▶ What the task asks: Take each line from the material below that includes the string "placeholder" and copy it.

▶ Dataset entries:
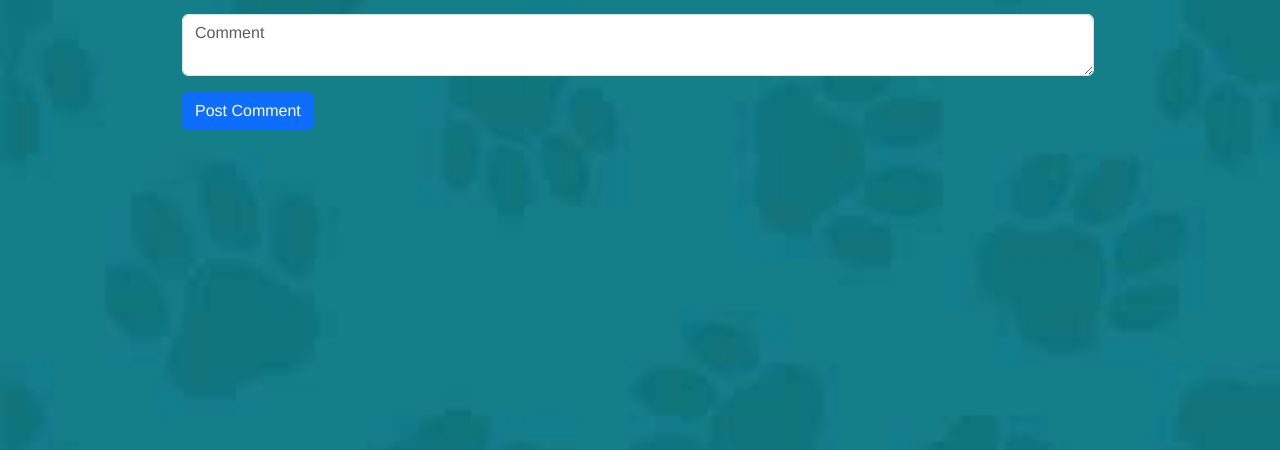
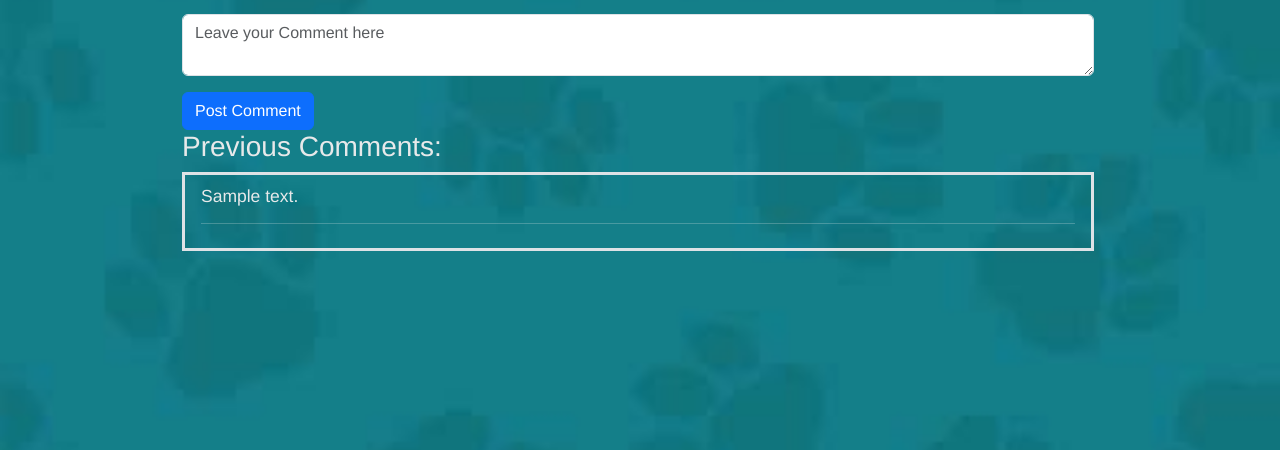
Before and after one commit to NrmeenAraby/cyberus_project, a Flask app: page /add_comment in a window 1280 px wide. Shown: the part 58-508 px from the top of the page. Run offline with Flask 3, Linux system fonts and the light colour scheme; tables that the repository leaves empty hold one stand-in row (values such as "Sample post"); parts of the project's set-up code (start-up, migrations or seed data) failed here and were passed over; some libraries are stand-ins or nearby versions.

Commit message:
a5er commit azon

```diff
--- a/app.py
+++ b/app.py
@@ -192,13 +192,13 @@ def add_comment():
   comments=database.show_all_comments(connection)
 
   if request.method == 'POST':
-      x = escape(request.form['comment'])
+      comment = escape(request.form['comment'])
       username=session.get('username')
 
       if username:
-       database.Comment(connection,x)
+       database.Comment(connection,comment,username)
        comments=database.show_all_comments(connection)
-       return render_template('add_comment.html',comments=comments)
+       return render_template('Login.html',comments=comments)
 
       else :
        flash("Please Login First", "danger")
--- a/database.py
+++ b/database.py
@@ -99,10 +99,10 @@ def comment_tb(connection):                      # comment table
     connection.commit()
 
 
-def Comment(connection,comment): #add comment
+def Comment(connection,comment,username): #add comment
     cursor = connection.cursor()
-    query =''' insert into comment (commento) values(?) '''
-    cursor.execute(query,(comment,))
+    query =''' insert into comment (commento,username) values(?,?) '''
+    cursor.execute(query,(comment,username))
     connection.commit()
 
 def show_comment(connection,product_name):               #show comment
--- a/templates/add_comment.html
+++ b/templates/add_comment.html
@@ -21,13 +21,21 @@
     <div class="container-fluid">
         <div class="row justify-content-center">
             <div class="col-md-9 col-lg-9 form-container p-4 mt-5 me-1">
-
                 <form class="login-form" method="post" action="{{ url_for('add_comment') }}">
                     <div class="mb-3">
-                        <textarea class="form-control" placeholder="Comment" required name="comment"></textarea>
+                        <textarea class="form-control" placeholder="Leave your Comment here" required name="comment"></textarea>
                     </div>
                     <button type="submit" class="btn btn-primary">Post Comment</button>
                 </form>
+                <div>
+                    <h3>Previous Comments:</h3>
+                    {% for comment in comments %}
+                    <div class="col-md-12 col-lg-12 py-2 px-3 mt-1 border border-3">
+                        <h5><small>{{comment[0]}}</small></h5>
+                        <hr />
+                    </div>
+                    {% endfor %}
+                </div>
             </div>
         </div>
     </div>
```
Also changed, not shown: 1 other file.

▶ Result:
-                        <textarea class="form-control" placeholder="Comment" required name="comment"></textarea>
+                        <textarea class="form-control" placeholder="Leave your Comment here" required name="comment"></textarea>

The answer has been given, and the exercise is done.